=== Task description ===
Search the material below for lines containing the string "artist", and copy every one you find.

=== Provided records ===
──────

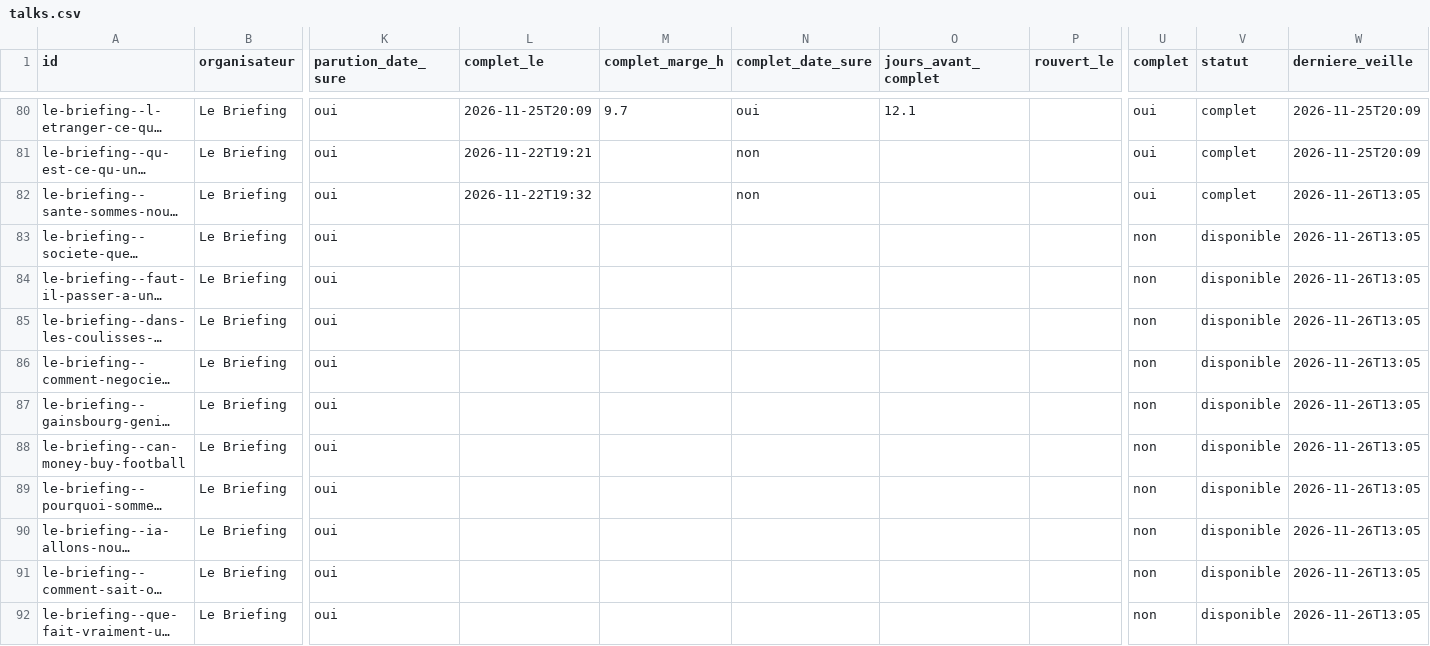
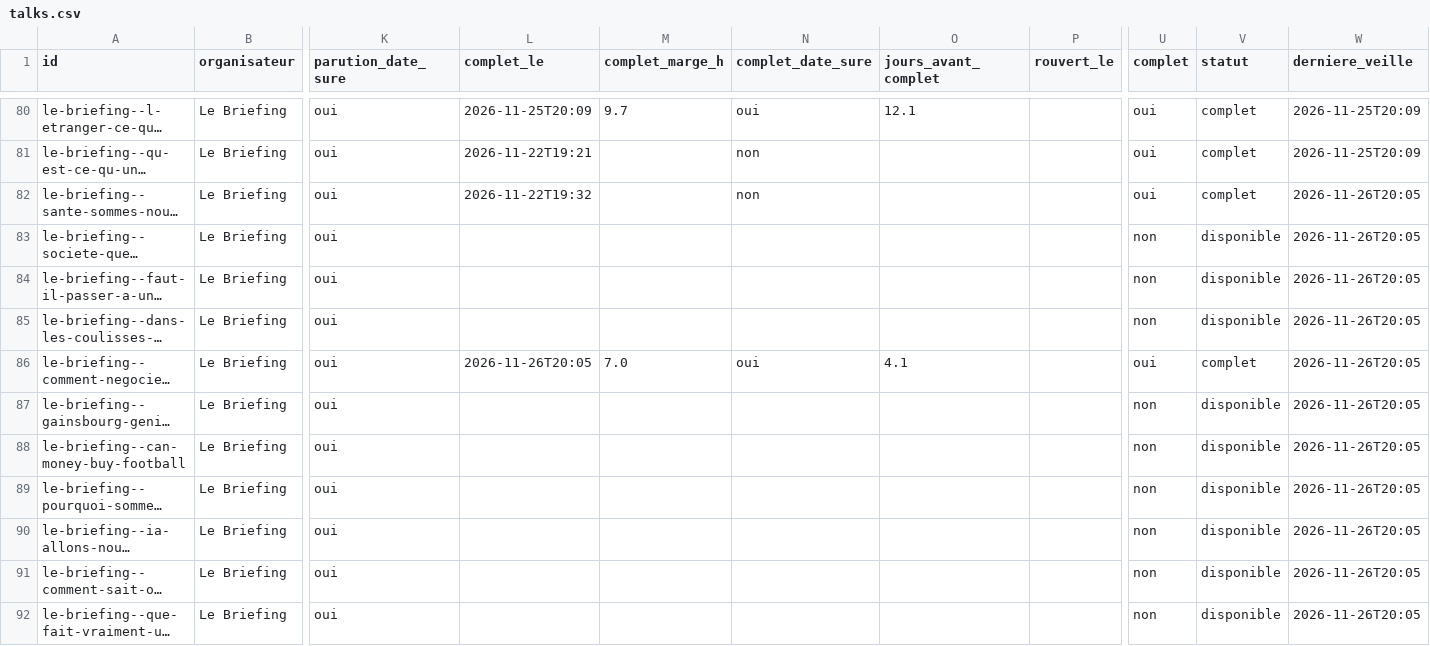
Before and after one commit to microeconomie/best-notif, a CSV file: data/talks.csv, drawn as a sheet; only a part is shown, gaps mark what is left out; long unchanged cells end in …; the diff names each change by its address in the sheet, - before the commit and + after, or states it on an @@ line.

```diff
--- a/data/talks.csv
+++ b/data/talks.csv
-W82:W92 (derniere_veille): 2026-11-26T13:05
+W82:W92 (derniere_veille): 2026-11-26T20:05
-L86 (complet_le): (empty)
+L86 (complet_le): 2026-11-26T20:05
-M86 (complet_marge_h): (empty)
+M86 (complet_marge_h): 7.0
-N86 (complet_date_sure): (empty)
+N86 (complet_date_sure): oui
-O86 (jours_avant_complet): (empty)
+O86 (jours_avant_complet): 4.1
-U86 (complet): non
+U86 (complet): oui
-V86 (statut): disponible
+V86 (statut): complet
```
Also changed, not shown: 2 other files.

──────

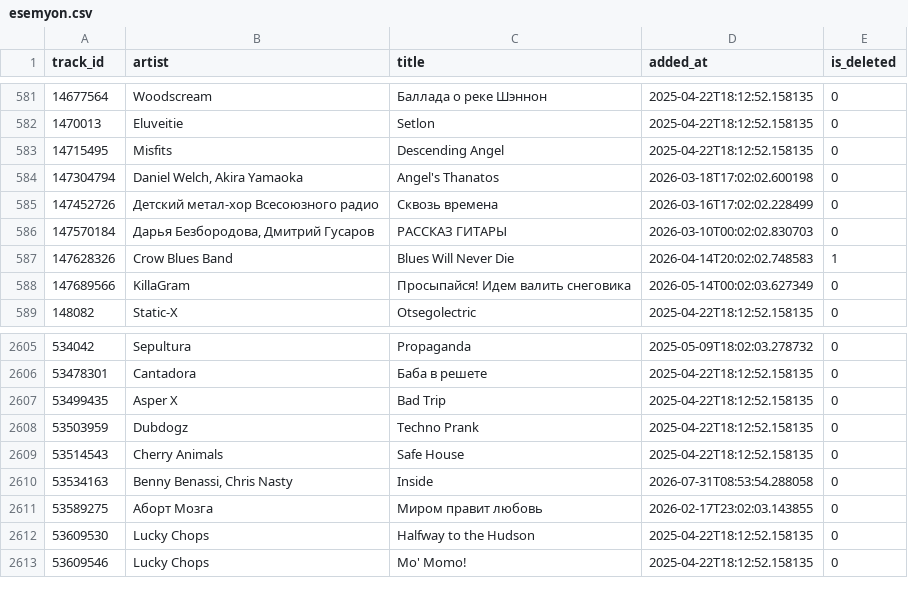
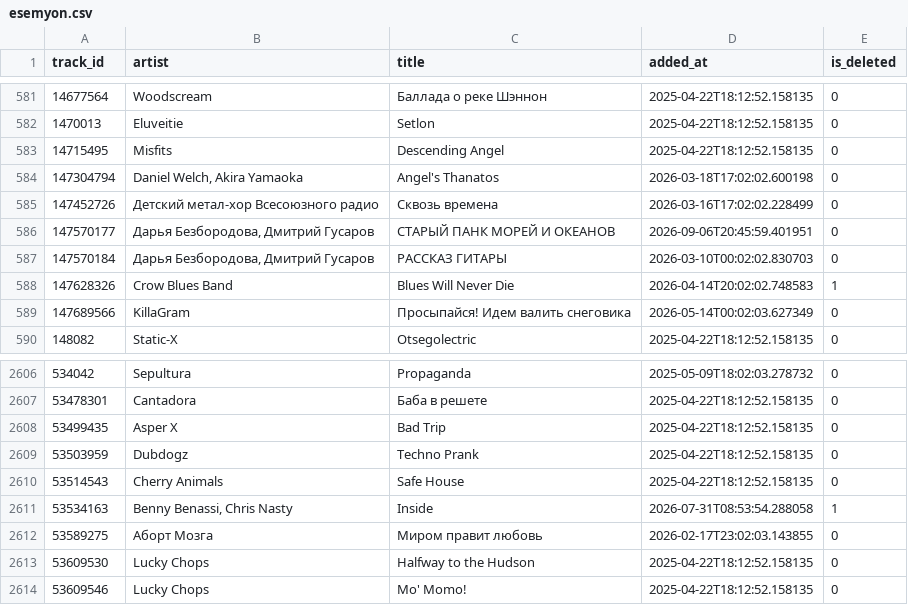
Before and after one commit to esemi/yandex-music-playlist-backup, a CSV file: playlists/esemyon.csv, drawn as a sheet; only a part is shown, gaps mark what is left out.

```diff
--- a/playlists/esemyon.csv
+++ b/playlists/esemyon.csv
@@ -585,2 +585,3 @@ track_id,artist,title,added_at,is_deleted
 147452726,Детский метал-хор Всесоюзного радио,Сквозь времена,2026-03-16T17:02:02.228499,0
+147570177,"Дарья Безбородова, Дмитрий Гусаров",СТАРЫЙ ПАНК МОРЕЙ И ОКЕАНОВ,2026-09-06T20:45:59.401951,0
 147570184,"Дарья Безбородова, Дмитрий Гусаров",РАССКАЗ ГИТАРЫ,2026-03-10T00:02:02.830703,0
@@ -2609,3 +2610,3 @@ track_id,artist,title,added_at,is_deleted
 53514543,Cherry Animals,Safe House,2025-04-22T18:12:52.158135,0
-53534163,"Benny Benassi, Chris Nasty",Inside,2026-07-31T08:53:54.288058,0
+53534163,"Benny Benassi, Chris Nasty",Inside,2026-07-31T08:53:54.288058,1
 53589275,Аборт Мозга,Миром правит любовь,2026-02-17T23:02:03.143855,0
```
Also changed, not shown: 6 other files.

──────

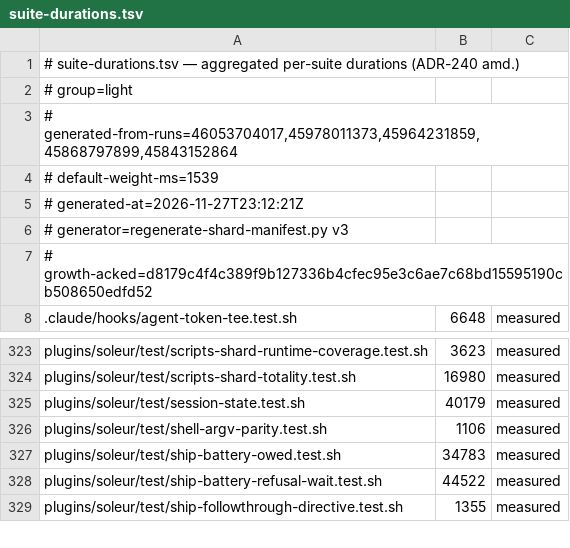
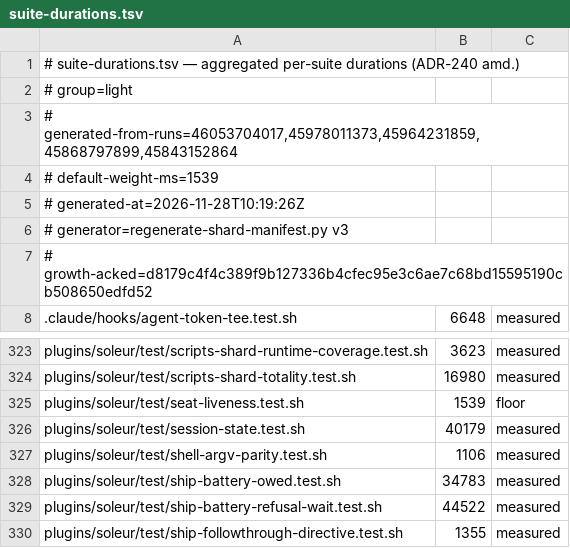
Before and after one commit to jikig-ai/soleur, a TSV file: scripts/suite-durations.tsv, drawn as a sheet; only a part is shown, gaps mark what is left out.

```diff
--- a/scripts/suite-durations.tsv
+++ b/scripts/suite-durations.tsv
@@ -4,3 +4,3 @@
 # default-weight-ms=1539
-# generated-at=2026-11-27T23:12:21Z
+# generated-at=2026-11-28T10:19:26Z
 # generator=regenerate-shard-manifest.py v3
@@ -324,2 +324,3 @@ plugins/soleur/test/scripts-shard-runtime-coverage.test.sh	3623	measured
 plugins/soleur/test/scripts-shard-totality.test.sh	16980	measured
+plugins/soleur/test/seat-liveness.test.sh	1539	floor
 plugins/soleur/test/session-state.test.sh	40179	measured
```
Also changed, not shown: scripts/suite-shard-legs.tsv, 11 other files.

──────

=== Answer box ===
@@ -585,2 +585,3 @@ track_id,artist,title,added_at,is_deleted
@@ -2609,3 +2610,3 @@ track_id,artist,title,added_at,is_deleted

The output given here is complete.